Could you reproduce all the entries under this sentence exactly, leaving the images aside?

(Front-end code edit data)
=====

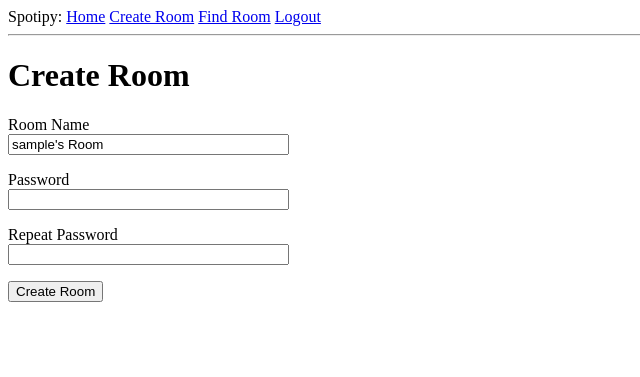
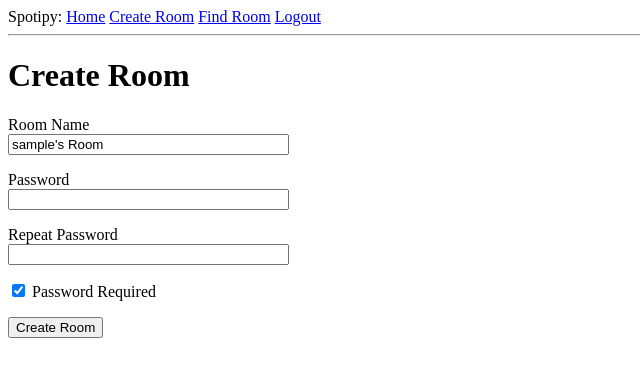
Before and after one commit to AthalosT/DemocracyOfSound, a Flask app: page /createroom in a window 1280 px wide. Shown: the top 377 px of the page, without its empty margins (0-640 px from the left). Run offline with Flask 2, Linux system fonts and the light colour scheme; the visitor is signed in with stand-in values (Sample User, id 1); data comes from the database, SQL or seed files in the repository; some libraries are stand-ins or nearby versions.

Commit message:
enable option for rooms to be created without passwords

```diff
--- a/project/forms.py
+++ b/project/forms.py
@@ -30,9 +30,21 @@ class RoomLoginForm(FlaskForm):
 
 class CreateRoomForm(FlaskForm):
     room_name = StringField('Room Name', validators=[DataRequired(), Length(max=30)])
-    password = PasswordField('Password', validators=[DataRequired()])
-    password2 = PasswordField('Repeat Password', validators=[DataRequired(), EqualTo('password')])
+    password = PasswordField('Password', validators=[])
+    password2 = PasswordField('Repeat Password', validators=[EqualTo('password')])
+    password_required = BooleanField('Password Required', default=True)
     submit = SubmitField('Create Room')
+
+    def validate(self):
+        if not FlaskForm.validate(self):
+            return False
+        if self.password_required.data and self.password.data == '':
+            return False
+        return True
+
+    def validate_password(self, password):
+        if self.password_required.data and self.password.data == '':
+            raise ValidationError('Please enter a password.')
 
 # Figure out whether this should route to roomlogin
 class FindRoomForm(FlaskForm):
--- a/project/models.py
+++ b/project/models.py
@@ -37,6 +37,7 @@ class Room(db.Model):
     suggest_list_id = db.Column(db.String(11))
     gen_list_id = db.Column(db.String(11))
     owner_id = db.Column(db.Integer, db.ForeignKey('user.id'))
+    password_required = db.Column(db.Boolean(), default=True)
     password_hash = db.Column(db.String(128))
     last_used = db.Column(db.DateTime, index=True, default=datetime.utcnow)
     authorized = db.relationship('User', secondary=auth_users, lazy='dynamic')
--- a/project/routes.py
+++ b/project/routes.py
@@ -64,10 +64,11 @@ def create_room():
         while(Room.query.filter_by(room_id=room_id).first() is not None):
             room_id = generateRandRoomid()
 
-        new_room = Room(room_id=room_id, owner_id=current_user.id, room_name=form.room_name.data)
+        new_room = Room(room_id=room_id, owner_id=current_user.id, room_name=form.room_name.data, password_required=form.password_required.data)
         db.session.add(new_room)
         new_room.add_user(current_user)
-        new_room.set_password(form.password.data)
+        if form.password_required.data:
+            new_room.set_password(form.password.data)
 
         suggest_list = List()
         gen_list = List()
@@ -96,7 +97,7 @@ def room(room_id):
 
     if room is None:
         return redirect(url_for('create_room'))
-    elif not room.check_user(current_user):
+    elif not room.check_user(current_user) and room.password_required:
          return redirect(url_for('room_login', room_id=room_id))
 
     suggest_list = List.query.filter_by(list_id=room.suggest_list_id).first().list_songs()
@@ -113,6 +114,8 @@ def room_login(room_id):
     if room is None:
         flash('Room does not currently exist.')
         return redirect(url_for('room_login', room_id=room_id))
+    elif not current_room.password_required:
+        return redirect(url_for('room', room_id=room_id))
     elif current_room.check_user(current_user):
         return redirect(url_for('room', room_id=room_id))
     elif form.validate_on_submit():
@@ -135,7 +138,7 @@ def find_room():
         if current_room is None:
             flash('Room not found.')
             return redirect(url_for('find_room'))
-        else:
+        elif current_room.password_required:
             return redirect(url_for('room_login', room_id=form.room_id.data))
     return render_template('find-room.html', title='Find Room', form=form)
 
--- a/project/templates/create-room.html
+++ b/project/templates/create-room.html
@@ -25,6 +25,7 @@
              <span style="color: red;">[{{ error }}]</span>
              {% endfor %}
         </p>
+        <p>{{ form.password_required() }} {{form.password_required.label }}</p>
         <p>{{ form.submit() }}</p>
     </form>
 {% endblock %}
```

=====

**Answer section:**
Before and after one commit to AthalosT/DemocracyOfSound, a Flask app: page /createroom in a window 1280 px wide. Shown: the top 377 px of the page, without its empty margins (0-640 px from the left). Run offline with Flask 2, Linux system fonts and the light colour scheme; the visitor is signed in with stand-in values (Sample User, id 1); data comes from the database, SQL or seed files in the repository; some libraries are stand-ins or nearby versions.

Commit message:
enable option for rooms to be created without passwords

```diff
--- a/project/forms.py
+++ b/project/forms.py
@@ -30,9 +30,21 @@ class RoomLoginForm(FlaskForm):
 
 class CreateRoomForm(FlaskForm):
     room_name = StringField('Room Name', validators=[DataRequired(), Length(max=30)])
-    password = PasswordField('Password', validators=[DataRequired()])
-    password2 = PasswordField('Repeat Password', validators=[DataRequired(), EqualTo('password')])
+    password = PasswordField('Password', validators=[])
+    password2 = PasswordField('Repeat Password', validators=[EqualTo('password')])
+    password_required = BooleanField('Password Required', default=True)
     submit = SubmitField('Create Room')
+
+    def validate(self):
+        if not FlaskForm.validate(self):
+            return False
+        if self.password_required.data and self.password.data == '':
+            return False
+        return True
+
+    def validate_password(self, password):
+        if self.password_required.data and self.password.data == '':
+            raise ValidationError('Please enter a password.')
 
 # Figure out whether this should route to roomlogin
 class FindRoomForm(FlaskForm):
--- a/project/models.py
+++ b/project/models.py
@@ -37,6 +37,7 @@ class Room(db.Model):
     suggest_list_id = db.Column(db.String(11))
     gen_list_id = db.Column(db.String(11))
     owner_id = db.Column(db.Integer, db.ForeignKey('user.id'))
+    password_required = db.Column(db.Boolean(), default=True)
     password_hash = db.Column(db.String(128))
     last_used = db.Column(db.DateTime, index=True, default=datetime.utcnow)
     authorized = db.relationship('User', secondary=auth_users, lazy='dynamic')
--- a/project/routes.py
+++ b/project/routes.py
@@ -64,10 +64,11 @@ def create_room():
         while(Room.query.filter_by(room_id=room_id).first() is not None):
             room_id = generateRandRoomid()
 
-        new_room = Room(room_id=room_id, owner_id=current_user.id, room_name=form.room_name.data)
+        new_room = Room(room_id=room_id, owner_id=current_user.id, room_name=form.room_name.data, password_required=form.password_required.data)
         db.session.add(new_room)
         new_room.add_user(current_user)
-        new_room.set_password(form.password.data)
+        if form.password_required.data:
+            new_room.set_password(form.password.data)
 
         suggest_list = List()
         gen_list = List()
@@ -96,7 +97,7 @@ def room(room_id):
 
     if room is None:
         return redirect(url_for('create_room'))
-    elif not room.check_user(current_user):
+    elif not room.check_user(current_user) and room.password_required:
          return redirect(url_for('room_login', room_id=room_id))
 
     suggest_list = List.query.filter_by(list_id=room.suggest_list_id).first().list_songs()
@@ -113,6 +114,8 @@ def room_login(room_id):
     if room is None:
         flash('Room does not currently exist.')
         return redirect(url_for('room_login', room_id=room_id))
+    elif not current_room.password_required:
+        return redirect(url_for('room', room_id=room_id))
     elif current_room.check_user(current_user):
         return redirect(url_for('room', room_id=room_id))
     elif form.validate_on_submit():
@@ -135,7 +138,7 @@ def find_room():
         if current_room is None:
             flash('Room not found.')
             return redirect(url_for('find_room'))
-        else:
+        elif current_room.password_required:
             return redirect(url_for('room_login', room_id=form.room_id.data))
     return render_template('find-room.html', title='Find Room', form=form)
 
--- a/project/templates/create-room.html
+++ b/project/templates/create-room.html
@@ -25,6 +25,7 @@
              <span style="color: red;">[{{ error }}]</span>
              {% endfor %}
         </p>
+        <p>{{ form.password_required() }} {{form.password_required.label }}</p>
         <p>{{ form.submit() }}</p>
     </form>
 {% endblock %}
```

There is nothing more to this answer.